Tonight was full of tears. Many, many tears... as I struggled with these issues of suffering and pain because I wanted to know what was right and as I relived the deaths of both my grandma and great-grandma.  But now I realize more than ever that suffering is not something to be afraid of or something that we should run from all the time. Even in the pain and sorrow that I am experiencing tonight, I would never want to replace the joy that I am also experiencing in celebrating the lives that they did live, the memories that we shared and the hope of knowing that one day we'll all be together in heaven where there are no more tears (Revelation 21:4).


  1. Abby Drew:

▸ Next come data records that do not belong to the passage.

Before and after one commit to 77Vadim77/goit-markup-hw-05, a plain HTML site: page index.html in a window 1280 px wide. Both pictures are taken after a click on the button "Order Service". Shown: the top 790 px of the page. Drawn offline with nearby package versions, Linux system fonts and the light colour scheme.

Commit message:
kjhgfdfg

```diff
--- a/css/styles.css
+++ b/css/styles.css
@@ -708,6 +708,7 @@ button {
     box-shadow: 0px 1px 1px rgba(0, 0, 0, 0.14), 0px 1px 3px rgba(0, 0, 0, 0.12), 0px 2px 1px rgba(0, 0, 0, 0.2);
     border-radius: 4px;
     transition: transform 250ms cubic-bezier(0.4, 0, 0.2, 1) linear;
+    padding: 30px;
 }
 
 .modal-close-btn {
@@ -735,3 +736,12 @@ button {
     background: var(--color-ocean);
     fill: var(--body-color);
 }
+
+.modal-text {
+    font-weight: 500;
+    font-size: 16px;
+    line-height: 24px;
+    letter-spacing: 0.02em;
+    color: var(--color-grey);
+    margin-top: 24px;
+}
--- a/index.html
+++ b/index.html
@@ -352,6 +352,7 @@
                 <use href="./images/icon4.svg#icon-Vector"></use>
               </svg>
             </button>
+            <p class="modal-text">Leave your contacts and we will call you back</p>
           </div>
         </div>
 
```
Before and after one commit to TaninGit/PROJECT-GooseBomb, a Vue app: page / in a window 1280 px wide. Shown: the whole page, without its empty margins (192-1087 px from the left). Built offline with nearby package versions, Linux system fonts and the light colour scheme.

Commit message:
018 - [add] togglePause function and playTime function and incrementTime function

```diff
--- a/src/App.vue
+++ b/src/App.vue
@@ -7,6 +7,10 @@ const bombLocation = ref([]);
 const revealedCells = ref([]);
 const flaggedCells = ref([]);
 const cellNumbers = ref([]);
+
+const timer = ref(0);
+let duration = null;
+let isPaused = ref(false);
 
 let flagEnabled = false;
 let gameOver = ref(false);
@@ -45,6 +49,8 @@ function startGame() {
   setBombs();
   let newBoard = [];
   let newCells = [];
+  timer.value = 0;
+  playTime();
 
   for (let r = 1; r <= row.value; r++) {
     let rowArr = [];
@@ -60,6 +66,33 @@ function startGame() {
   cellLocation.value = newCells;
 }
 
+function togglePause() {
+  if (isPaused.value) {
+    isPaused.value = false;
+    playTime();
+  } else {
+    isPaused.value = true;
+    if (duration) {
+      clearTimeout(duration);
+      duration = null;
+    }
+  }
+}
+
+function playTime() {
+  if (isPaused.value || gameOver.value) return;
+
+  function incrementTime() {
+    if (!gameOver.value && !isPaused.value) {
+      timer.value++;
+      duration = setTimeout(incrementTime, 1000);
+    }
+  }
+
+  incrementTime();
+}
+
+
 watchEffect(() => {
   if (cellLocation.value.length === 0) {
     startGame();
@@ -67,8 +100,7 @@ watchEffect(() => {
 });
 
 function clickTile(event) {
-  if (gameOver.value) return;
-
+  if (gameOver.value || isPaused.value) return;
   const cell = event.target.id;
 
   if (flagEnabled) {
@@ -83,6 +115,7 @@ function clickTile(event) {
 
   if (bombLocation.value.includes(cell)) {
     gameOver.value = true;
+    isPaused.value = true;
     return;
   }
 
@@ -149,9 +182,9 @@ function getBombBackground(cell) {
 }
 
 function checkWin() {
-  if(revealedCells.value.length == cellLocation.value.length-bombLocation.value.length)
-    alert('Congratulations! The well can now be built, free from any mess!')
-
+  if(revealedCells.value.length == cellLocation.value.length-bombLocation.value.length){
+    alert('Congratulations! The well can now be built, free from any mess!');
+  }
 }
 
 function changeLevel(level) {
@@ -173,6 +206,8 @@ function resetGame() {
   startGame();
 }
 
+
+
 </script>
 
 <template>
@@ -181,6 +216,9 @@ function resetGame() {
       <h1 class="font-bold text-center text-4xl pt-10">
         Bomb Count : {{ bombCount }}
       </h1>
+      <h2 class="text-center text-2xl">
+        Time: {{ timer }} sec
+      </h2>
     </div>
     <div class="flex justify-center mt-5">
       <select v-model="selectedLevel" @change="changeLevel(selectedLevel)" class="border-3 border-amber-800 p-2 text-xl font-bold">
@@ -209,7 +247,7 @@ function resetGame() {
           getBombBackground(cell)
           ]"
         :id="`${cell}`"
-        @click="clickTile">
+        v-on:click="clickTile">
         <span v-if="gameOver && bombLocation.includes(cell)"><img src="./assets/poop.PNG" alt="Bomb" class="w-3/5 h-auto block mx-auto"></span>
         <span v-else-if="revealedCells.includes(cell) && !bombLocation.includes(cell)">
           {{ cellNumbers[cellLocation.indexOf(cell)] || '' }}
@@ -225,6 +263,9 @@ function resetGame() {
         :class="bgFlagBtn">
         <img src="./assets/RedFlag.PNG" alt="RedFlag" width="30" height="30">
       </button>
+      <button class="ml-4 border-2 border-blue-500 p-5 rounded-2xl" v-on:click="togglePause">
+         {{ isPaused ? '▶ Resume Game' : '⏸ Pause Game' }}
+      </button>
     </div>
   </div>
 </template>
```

    I see a lot of wisdom in your words. Thank you for sharing your thoughts and meditations on this subject. There is only one pain reliever and that is our precious Jesus. I love you!

    Gpa Mike

  2. Abby:

    Your post was timely for me as I am in my second reading of Desiring God by John Piper, and the chapter I'm reading is the one on suffering. He makes the point that suffering is intended by Satan to destroy our faith and by God to purify our faith. Many of the missionaries of the past have written that suffering is beautiful, desirable, and willingly chosen by them. I love your compassionate heart, Abby!

    Grandma Linda

  3. Grandpa and Grandma -
    Thank you SO much for journeying with me to DC but I'm grateful most of all that we are all on the journey together of discovering more and more each day who God is and his purposes. That is so amazing that you were reading about suffering too - thanks for sharing, especially how God and Satan use suffering differently. I LOVE you too back and miss you muchly.

    Romans 8:17
    Now if we are children, then we are heirs—heirs of God and co-heirs with Christ, if indeed we share in his sufferings in order that we may also share in his glory.